Straddling the Bosphorus, its skyline studded with domes and minarets, Istanbul is one of the truly great romantic cities. Its history tracks back from Byzantium to Constantinople to its place at the head of the Ottoman Empire. Today it hums as Turkey's cultural heart and good-time capital. In this sprawling, continent-spanning city you can tramp the streets where crusaders and janissaries once marched; admire mosques that are the most sublime architectural expressions of Islamic piety; peer into the sultan's harem; and hunt for bargains in the Kapalı Çarşı (Grand Bazaar).
This was unknown terrritory for the Pieman and a Wednesday lunchtime flight from Stansted with Turkish Airlines saw us arrive in Istanbul after dark. That evening we visited a local restaurant and sampled some good quality local fare washed down with the local EFES Pilsen. Istanbul is a sprawling mass and the following morning provided the opportunity to explore. En route to the Grand Bazaar, Ciderman and I encountered a local who exchanged pleasantries but soon made off when we told him that we did not want our shoes polished. As he fled he dropped a brush and when I called him back he insisted on cleaning my shoes free of charge. Reluctantly this took place and I offered him some money which he and his colleague (where did he come from?) deemed to be insufficient. Pieman wondered how his free shoeshine could cause such a situation and refused to pay anything.
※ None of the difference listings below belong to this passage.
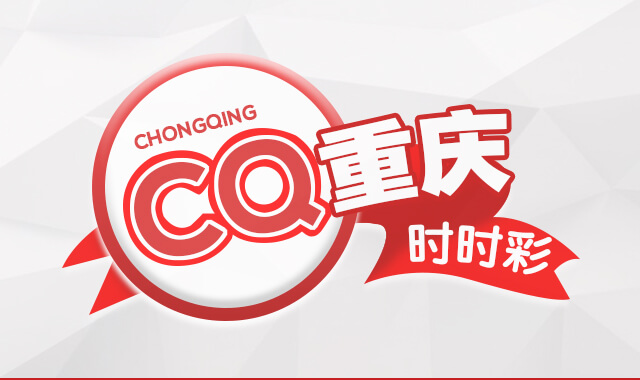
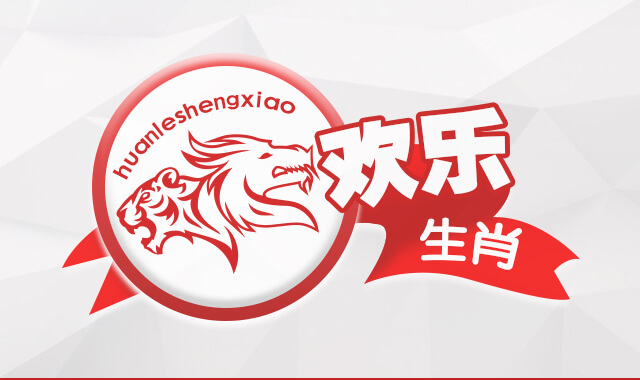
重庆时时彩改名

Changed region(s): [[0.1562, 0.2316, 0.8125, 0.7237], [0.625, 0.5789, 0.875, 0.7237]]

diff --git a/src/Components/Lottery/method.js b/src/Components/Lottery/method.js
@@ -1766,19 +1766,19 @@ const methodId = {
     3110756: '4XHDHD',
     3110760: '5XDT',
     3110761: '5XHDHD',
-    //重庆时时彩3星直选跨度
+    //欢乐生肖3星直选跨度
     3110676: '3XZXKD',
     3110678: '3XZXKD',
     3110677: '3XZXKD',
-    //重庆时时彩3星直选组合
+    //欢乐生肖3星直选组合
     3110683: '3XZXZH',
     3110687: '3XZXZH',
     3110685: '3XZXZH',
-    //重庆时时彩3星组选_组三跨度
+    //欢乐生肖3星组选_组三跨度
     3110700: '3XZXZSKD',
     3110701: '3XZXZSKD',
     3110702: '3XZXZSKD',
-    //重庆时时彩3星组选_组六跨度
+    //欢乐生肖3星组选_组六跨度
     3110710: '3XZXZLKD',
     3110711: '3XZXZLKD',
     3110712: '3XZXZLKD',
@@ -1790,7 +1790,7 @@ const methodId = {
     3110704: '3XHDHD',
     3110706: '3XHDHD',
     3110708: '3XHDHD',
-    //重庆时时彩3星组选_包胆
+    //欢乐生肖3星组选_包胆
     3110714: 'ZU3BD',
     3110713: 'ZU3BD',
     3110715: 'ZU3BD',
@@ -2388,7 +2388,7 @@ const methodId = {
     3113673: 'RXZU4FFC4',
     //日本 20180619 end
     
-    //重庆30秒
+    //欢乐生肖30秒
     3113947: 'ZX3',
     3113945: 'ZX3',
     3113996: 'ZX3',
@@ -2478,7 +2478,7 @@ const methodId = {
     3114152: 'RXZU6FFC4',
     //任选四-组选4
     3114157: 'RXZU4FFC4',
-    //重庆30秒 20180619 end
+    //欢乐生肖30秒 20180619 end
     
     //腾讯30秒
     3114189: 'ZX3',

diff --git a/src/Components/Tendency/Tendency.jsx b/src/Components/Tendency/Tendency.jsx
@@ -24,7 +24,7 @@ export default class Tendency extends Component {
             },
             loading: true,
             tableTrendTotal: [],                 //所有彩种对应包含的走势图类型
-            lotteryBigType: null,                  //每一个彩种对应的大彩种，例：重庆时时彩属于时时彩
+            lotteryBigType: null,                  //每一个彩种对应的大彩种，例：欢乐生肖属于时时彩
             responseData: null, /*请求返回的数据，作为属性传给走势图表格*/
             checked: true, /*控制折线的显示*/
             reversetable: false, /*控制是否上下转换表格，boolean*/

diff --git a/src/Components/Home/HomeMainLottery/HomeMainLottery.jsx b/src/Components/Home/HomeMainLottery/HomeMainLottery.jsx
@@ -24,7 +24,7 @@ export default class HomeMainLottery extends Component {
     };
     render() {
         const dataArray = [
-            { img: home_lottery01, action: '立即游戏', nav: 'ssc', cnname: '重庆时时彩' },
+            { img: home_lottery01, action: '立即游戏', nav: 'ssc', cnname: '欢乐生肖' },
             { img: home_lottery02, action: '立即游戏', nav: 'pk10', cnname: '北京pk10' },
             { img: home_lottery03, action: '立即游戏', nav: 'mmc', cnname: '泰国秒秒彩' },
         ];

diff --git a/src/Components/Lottery/ContentMain/ContentMian.jsx b/src/Components/Lottery/ContentMain/ContentMian.jsx
@@ -1782,7 +1782,7 @@ export default class ContentMian extends Component {
             lt_trace_times_same: 1,
             lt_trace_diff: 1,
             lt_trace_times_diff: 2,
-            lt_trace_count_input: 10,
+            // lt_trace_count_input: 10,
             lt_trace_money: 0,
             lt_trace_count_input: this.state.multipleMmcValue,//mmc连续输入次数
             isPrizeStop: this.state.isPrizeStop,//mmc中奖追停

diff --git a/src/State/Index.jsx b/src/State/Index.jsx
@@ -54,7 +54,7 @@ class State {
         'cuimId': '',
         defaultMethodId: 0,
         lotteryBetId: 1,
-        cnname: '重庆时时彩',
+        cnname: '欢乐生肖',
         lotteryLength: 5,
         imgUrl: 'cqssc'
     };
The Bazaar is one of the largest covered markets in the world with more than 58 streets and 4000 shops, and has more than it's fair share of rubbish along side quality items. There is a sliding scale of prices depending on how much money the retailers think they can fleece you for. In Turkey this is acceptable commercial practice (and these people want EU membership - Ed) and an example of this is the box of Turkish Delight obtained for Mrs Pieman. This was bought for half the price originally quoted. The buffet breakfast at our hotel was good and substantial and Ciderman and I did not eat again until late afternoon. We opted for one of the up-market fast food type establishments, Bereket Halk Doner Restaurant and it was here that the Pieman supplemented his Lamb and Potatoes in sauce with Macaroni in Yoghurt. A pleasant combination indeed!
It was difficult to know what to expect at the stadium. Turkish fans have a reputation for their passion and it has to be said that the Besiktas crowd fully lived up to this. However, there was not a hint of unruly behaviour and their repetoire of songs, chants and collective movement was second to none in my experience. They were a true credit to their club and in the end proved to be honourable in defeat. I will not dwell on the match as other media outlets will go into detail but this was the best performance from Tottenham Hotspur so far this season and the victory was more emphatic than the 2-0 result suggests.
The 35,000 capacity BJK Inonu Stadium is located on the European side of the Bosphrus, close to the Dolmabahce Palace. The nineteenth-century palace housed the Sultan's last harem before the fall of the Empire, and was also where Ataturk, founder of the Republic, died in 1938. Simon Inglis (The Football Grounds of Europe) claims "There are few more restful spots in this bustling city, except, of course, on match days." This Pieman had entered the ground earlier in the afternoon and his linguistic skills tripped him up when he was escorted on to the roof when looking for the toilet. We believe he was mistaken for an employee of Channel 5 who were covering the match. At this time a group of people rushed into the stadium and started to clean the seats. Guess which part of the stadium they forgot to clean?
Hughes, Throp, Sheils and other devotees applaud a fine display from Tottenham Hotspur plc
On both flights to and from Stansted, we were accompanied by the Royal Philharmonic Orchestra (RPO) who were performing near the Besiktas ground on the night of the match (the Pieman accompanied by an orchestra - surely not! - Ed). This was an interesting experience, particularly as seats had to be booked for some of the instruments. On the outward flight, a retired BT employee from Walthamstow and another not retired (just very relaxed) were forced to drink vast quantities of free booze by a member of the RPO (his name was Martin Chivers!). On the return leg, The Pieman enjoyed a lengthy conversion with Francois Rive, a cellist and Barnet supporter. These flights can be tedious but a conversation which engulfed Hendon FC, Turkish Delight, Blogging, Pittsburgh Steelers, Poole Pirates Speedway, Tiger Woods and the legendary Frank Worthington, made it seem like a domestic flight. Great company - thanks Francois.
Finally - The Pieman would not be a good journalist if he did not acknowledge the sizeable charitable donation made by Rosie and Chris in Istanbul on the eve of the match. It seems they did not have enough cash on their persons and volunteered to go to the bank to make a substantial withdrawl. Well done gentlemen.
Admission: 36,00 Turkish Lira
Programme: Besiktas do not issue programmes
Gents Toilet Facilities: 3 urinals and a hole in the ground
Fare: Tram 1.3 Turkish Lira (Flat fare for public transport within the City)
Photographic Services: Peter Lee